**THE PROBLEM:**
Below are the records; copy each line in them that holds the word "number".

Collected data

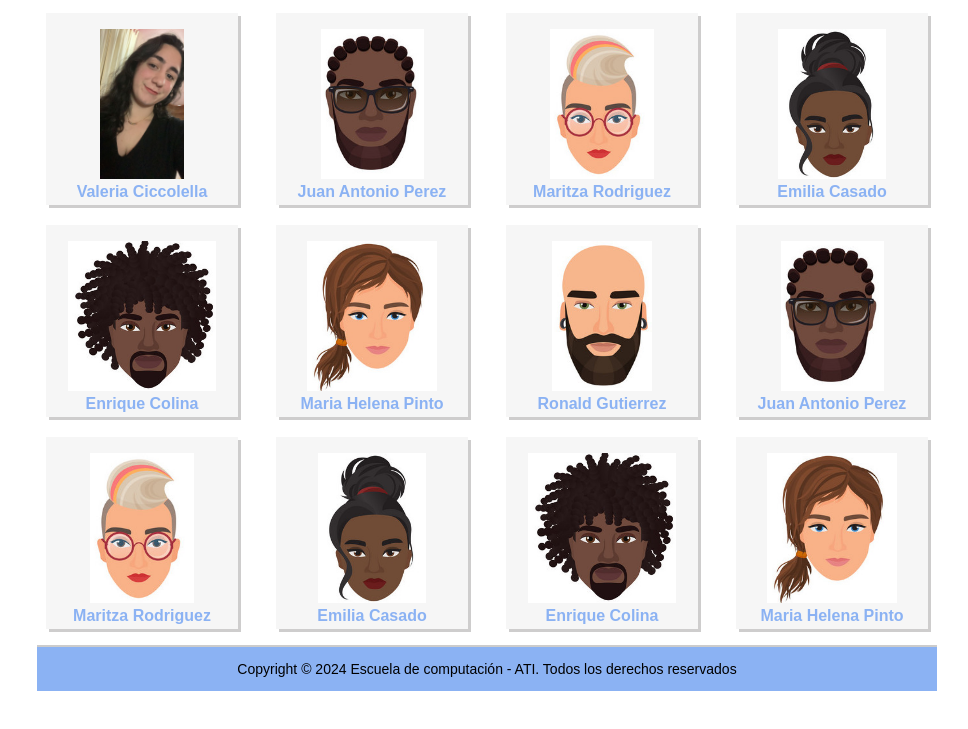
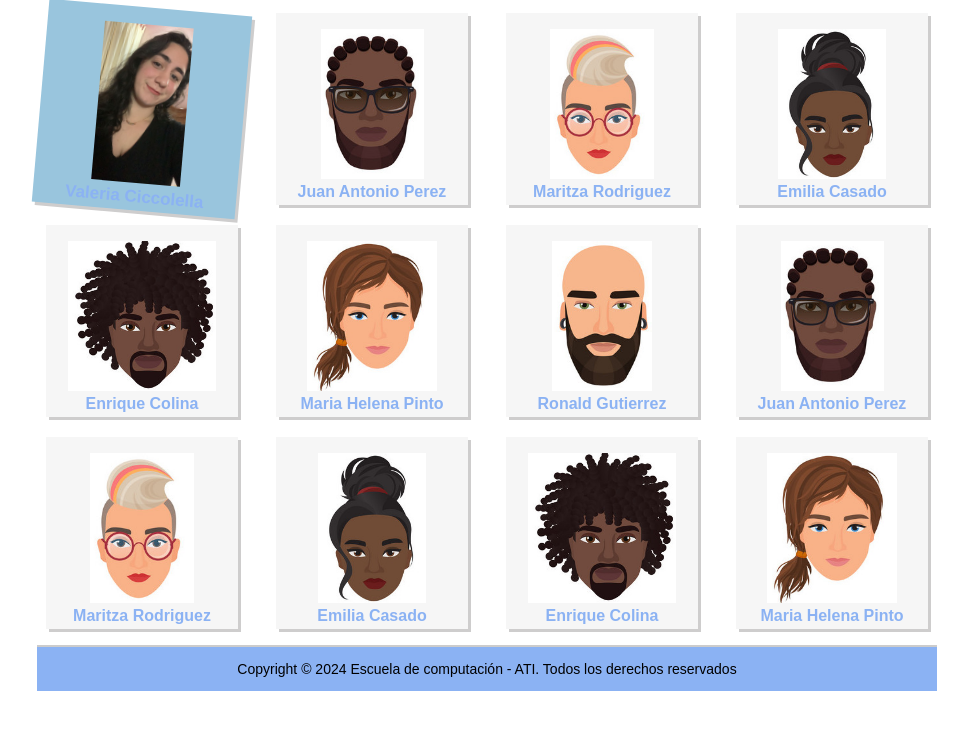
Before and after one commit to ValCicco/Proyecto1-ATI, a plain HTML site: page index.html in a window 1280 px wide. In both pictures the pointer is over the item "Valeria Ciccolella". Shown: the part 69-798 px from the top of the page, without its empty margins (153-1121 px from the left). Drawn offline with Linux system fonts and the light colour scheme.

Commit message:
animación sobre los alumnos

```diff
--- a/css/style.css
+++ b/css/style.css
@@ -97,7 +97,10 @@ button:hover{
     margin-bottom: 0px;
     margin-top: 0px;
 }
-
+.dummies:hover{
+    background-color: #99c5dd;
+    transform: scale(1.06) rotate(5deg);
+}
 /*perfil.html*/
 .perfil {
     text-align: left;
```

* * *

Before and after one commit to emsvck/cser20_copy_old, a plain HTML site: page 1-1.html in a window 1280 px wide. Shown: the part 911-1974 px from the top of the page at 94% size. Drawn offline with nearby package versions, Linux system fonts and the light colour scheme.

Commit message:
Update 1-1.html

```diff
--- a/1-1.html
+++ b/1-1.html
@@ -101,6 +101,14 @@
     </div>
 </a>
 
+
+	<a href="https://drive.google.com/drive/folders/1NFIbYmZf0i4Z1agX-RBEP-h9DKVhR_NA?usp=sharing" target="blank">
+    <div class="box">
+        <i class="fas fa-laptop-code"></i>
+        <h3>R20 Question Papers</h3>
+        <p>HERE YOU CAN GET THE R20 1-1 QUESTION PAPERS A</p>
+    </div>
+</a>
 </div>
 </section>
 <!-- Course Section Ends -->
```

---

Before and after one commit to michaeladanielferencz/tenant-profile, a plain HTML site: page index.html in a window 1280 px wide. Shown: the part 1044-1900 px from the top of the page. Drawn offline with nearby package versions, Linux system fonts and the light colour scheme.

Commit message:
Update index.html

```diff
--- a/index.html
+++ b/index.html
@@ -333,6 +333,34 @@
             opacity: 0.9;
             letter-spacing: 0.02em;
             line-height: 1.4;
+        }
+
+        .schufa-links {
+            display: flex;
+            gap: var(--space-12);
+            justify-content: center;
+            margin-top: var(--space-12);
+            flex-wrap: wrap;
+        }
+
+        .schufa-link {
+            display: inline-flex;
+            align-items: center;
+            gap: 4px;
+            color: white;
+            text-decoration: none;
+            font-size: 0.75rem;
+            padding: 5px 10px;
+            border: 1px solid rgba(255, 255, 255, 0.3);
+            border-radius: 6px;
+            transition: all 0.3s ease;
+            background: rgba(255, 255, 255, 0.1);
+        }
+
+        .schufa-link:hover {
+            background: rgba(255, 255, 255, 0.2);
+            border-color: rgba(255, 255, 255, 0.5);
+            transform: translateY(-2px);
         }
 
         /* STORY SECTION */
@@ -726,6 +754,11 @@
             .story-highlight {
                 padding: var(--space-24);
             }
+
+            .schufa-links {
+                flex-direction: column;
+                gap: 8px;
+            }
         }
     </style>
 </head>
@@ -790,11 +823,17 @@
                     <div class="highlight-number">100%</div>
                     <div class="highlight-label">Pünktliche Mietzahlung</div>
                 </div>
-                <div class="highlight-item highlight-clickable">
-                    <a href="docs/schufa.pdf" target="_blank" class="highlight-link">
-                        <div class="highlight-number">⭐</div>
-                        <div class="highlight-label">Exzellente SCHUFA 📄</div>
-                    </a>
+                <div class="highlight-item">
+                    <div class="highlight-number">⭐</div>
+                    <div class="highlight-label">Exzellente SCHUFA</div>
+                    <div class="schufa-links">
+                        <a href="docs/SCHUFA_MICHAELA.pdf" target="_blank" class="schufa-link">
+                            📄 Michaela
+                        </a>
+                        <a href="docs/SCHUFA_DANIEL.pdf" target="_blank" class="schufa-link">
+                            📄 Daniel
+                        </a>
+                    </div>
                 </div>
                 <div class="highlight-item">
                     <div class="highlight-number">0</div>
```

**RESULT FOR THIS TASK:**
                     <div class="highlight-number">100%</div>
-                        <div class="highlight-number">⭐</div>
+                    <div class="highlight-number">⭐</div>
                     <div class="highlight-number">0</div>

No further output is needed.